In certain ways the satyr play is subversive to tragedy insofar as an essential aspect of satyric humor consists in travestying tragedy and inviting the audience to laugh at what tragedy takes seriously.
In his commentary on Euripides' Cyclops, Richard Seaford highlights the anomalies of the satyric context by clarifying the nastier details of Polyphemus's culinary habits and by keeping track of how Euripides' text responds to the Cyclops scene in Odyssey 9.
First were bits and pieces and examples of very early Graham, including such solos from the thirties as Frontier (1935); Deep Song (1937); and Satyric Festival Song (1932); Graham's first classic ensemble, the great ritualistic Primitive Mysteries (1931), in a somewhat listless performance; and the agitprop, poster-art choreography of Chronicle (1936) and Panorama (1935), both of which nowadays strikingly suggest the rarely considered influence on Graham of the German Mary Wigman and even Kurt Jooss.
18) It is found in satyric drama (Autolycus is satyric) at A.
Because of the general acceptance of Isaac Casaubon's classic treatise, De Satyrica Graecorum Poesi & Romanorum Satira (Paris 1605), which argued for the necessity of a radical differentiation between Roman satire and Greek satyric poetry, this meant that any attempt to relate the Saturae of Petronius to Greek texts would provoke accusations of category confusion.

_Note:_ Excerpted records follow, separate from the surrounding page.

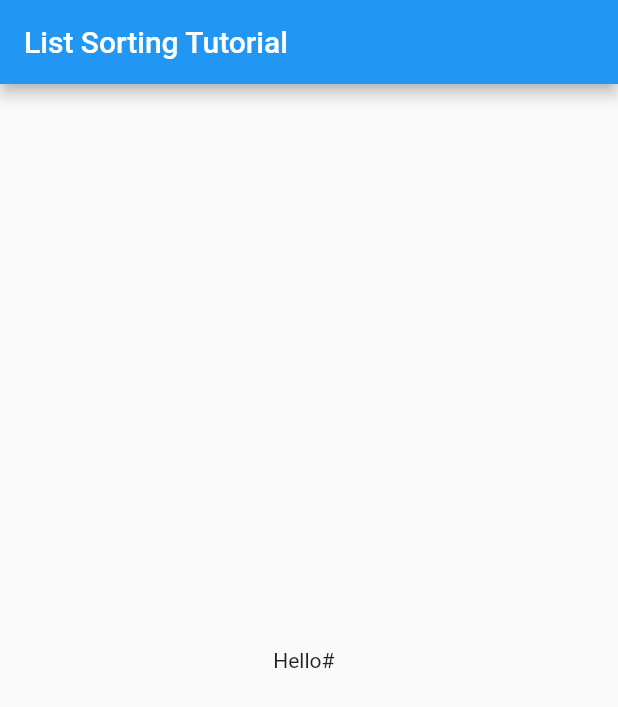
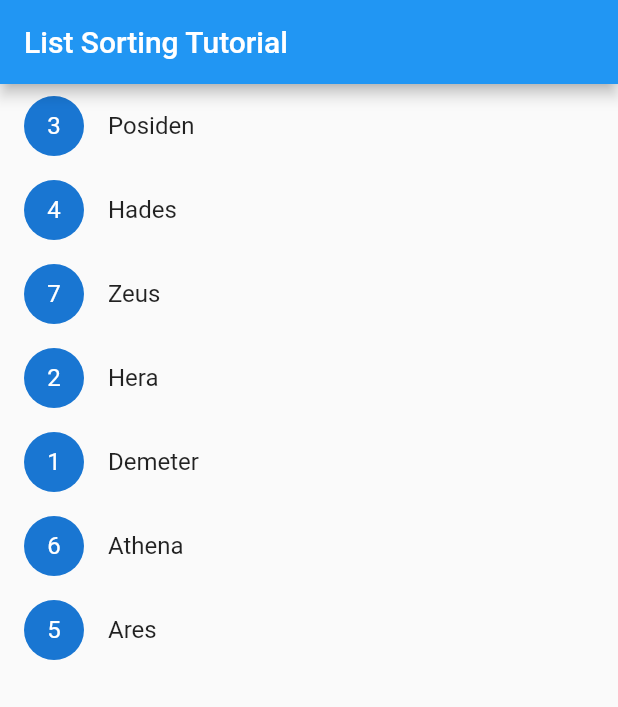
Before and after one commit to arfbllh/sort_list_tutorial_flutter, a Flutter app: the screen it shows after launch, on a phone screen of 412 x 824 dp. Shown: the top 707 px of the screen. Run offline on Flutter 3.47's test engine with Material 2 defaults, Android fonts, the phone set to English and light mode, and no system bars.

Commit message:
adding listView builder1~

```diff
--- a/lib/main.dart
+++ b/lib/main.dart
@@ -18,25 +18,41 @@ class MyApp extends StatefulWidget {
 }
 
 class _MyAppState extends State<MyApp> {
-  Pair myPair = Pair(3, 'hello');
   List<Pair> myList = [
-    Pair(3, 'Hell'),
+    Pair(3, 'Posiden'),
     Pair(4, 'Hades'),
     Pair(7, 'Zeus'),
+    Pair(2, 'Hera'),
+    Pair(1, 'Demeter'),
+    Pair(6, 'Athena'),
+    Pair(5, 'Ares'),
   ];
 
   @override
   Widget build(BuildContext context) {
-
     return MaterialApp(
       title: 'CSEDU',
       home: Scaffold(
           appBar: AppBar(
             title: const Text('List Sorting Tutorial'),
           ),
-          body: const Center(
-            child: Text('Hello#  '),
+          body: Center(
+            child: listviewBuilder(),
           )),
     );
   }
+
+  Widget listviewBuilder() => ListView.builder(
+        itemCount: myList.length,
+        itemBuilder: ((context, index) {
+          final currentItem = myList[index];
+          return ListTile(
+            leading: CircleAvatar(
+              radius: 20,
+              child: Text(currentItem.value.toString()),
+            ),
+            title: Text(currentItem.name),
+          );
+        }),
+      );
 }
```
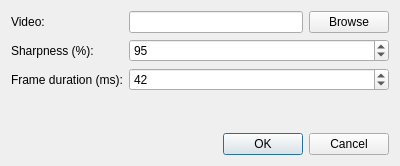
First picture: the form in video_dialog.ui, repository FilePhil/blinkgui, before the edit.
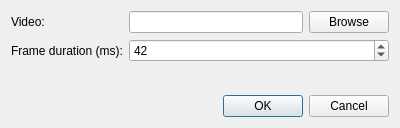
Second picture: the form after the edit.

Commit message: removed not needed setting form the video dialog

Diff of the .ui file:
```diff
--- a/video_dialog.ui
+++ b/video_dialog.ui
@@ -7,13 +7,23 @@
     <x>0</x>
     <y>0</y>
     <width>400</width>
-    <height>166</height>
+    <height>128</height>
    </rect>
   </property>
   <property name="windowTitle">
    <string>Convert Video</string>
   </property>
   <layout class="QGridLayout" name="gridLayout">
+   <item row="2" column="0">
+    <widget class="QDialogButtonBox" name="buttonBox">
+     <property name="orientation">
+      <enum>Qt::Horizontal</enum>
+     </property>
+     <property name="standardButtons">
+      <set>QDialogButtonBox::Cancel|QDialogButtonBox::Ok</set>
+     </property>
+    </widget>
+   </item>
    <item row="0" column="0">
     <layout class="QFormLayout" name="formLayout">
      <property name="fieldGrowthPolicy">
@@ -41,45 +51,13 @@
       </layout>
      </item>
      <item row="1" column="0">
-      <widget class="QLabel" name="sharpnessLabel">
-       <property name="text">
-        <string>Sharpness (%):</string>
-       </property>
-      </widget>
-     </item>
-     <item row="1" column="1">
-      <widget class="QSpinBox" name="sharpnessSpin">
-       <property name="sizePolicy">
-        <sizepolicy hsizetype="Expanding" vsizetype="Fixed">
-         <horstretch>0</horstretch>
-         <verstretch>0</verstretch>
-        </sizepolicy>
-       </property>
-       <property name="cursor">
-        <cursorShape>ArrowCursor</cursorShape>
-       </property>
-       <property name="minimum">
-        <number>1</number>
-       </property>
-       <property name="maximum">
-        <number>100</number>
-       </property>
-       <property name="singleStep">
-        <number>10</number>
-       </property>
-       <property name="value">
-        <number>95</number>
-       </property>
-      </widget>
-     </item>
-     <item row="2" column="0">
       <widget class="QLabel" name="label_3">
        <property name="text">
         <string>Frame duration (ms):</string>
        </property>
       </widget>
      </item>
-     <item row="2" column="1">
+     <item row="1" column="1">
       <widget class="QSpinBox" name="durationSpin">
        <property name="sizePolicy">
         <sizepolicy hsizetype="Expanding" vsizetype="Fixed">
@@ -100,16 +78,6 @@
      </item>
     </layout>
    </item>
-   <item row="1" column="0">
-    <widget class="QDialogButtonBox" name="buttonBox">
-     <property name="orientation">
-      <enum>Qt::Horizontal</enum>
-     </property>
-     <property name="standardButtons">
-      <set>QDialogButtonBox::Cancel|QDialogButtonBox::Ok</set>
-     </property>
-    </widget>
-   </item>
   </layout>
  </widget>
  <tabstops>
```
Left out of the diff: 2 changed lines with no effect on the pictures. The commit also changes 2 other files.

The Radical Graham repertoire will include Heretic (1929), Graham's earliest surviving work; Satyric Festival Song (1932), a solo long out of repertoire but captured vividly in several Barbara Morgan photographs; Celebration (1934); and three excerpts from the large-scale 1936 work Chronicle.
Duncan's posture is not that of an avuncular Socrates to a naive ephebe, but rather of an aroused Pan whose satyric character is as erotic as it is violent.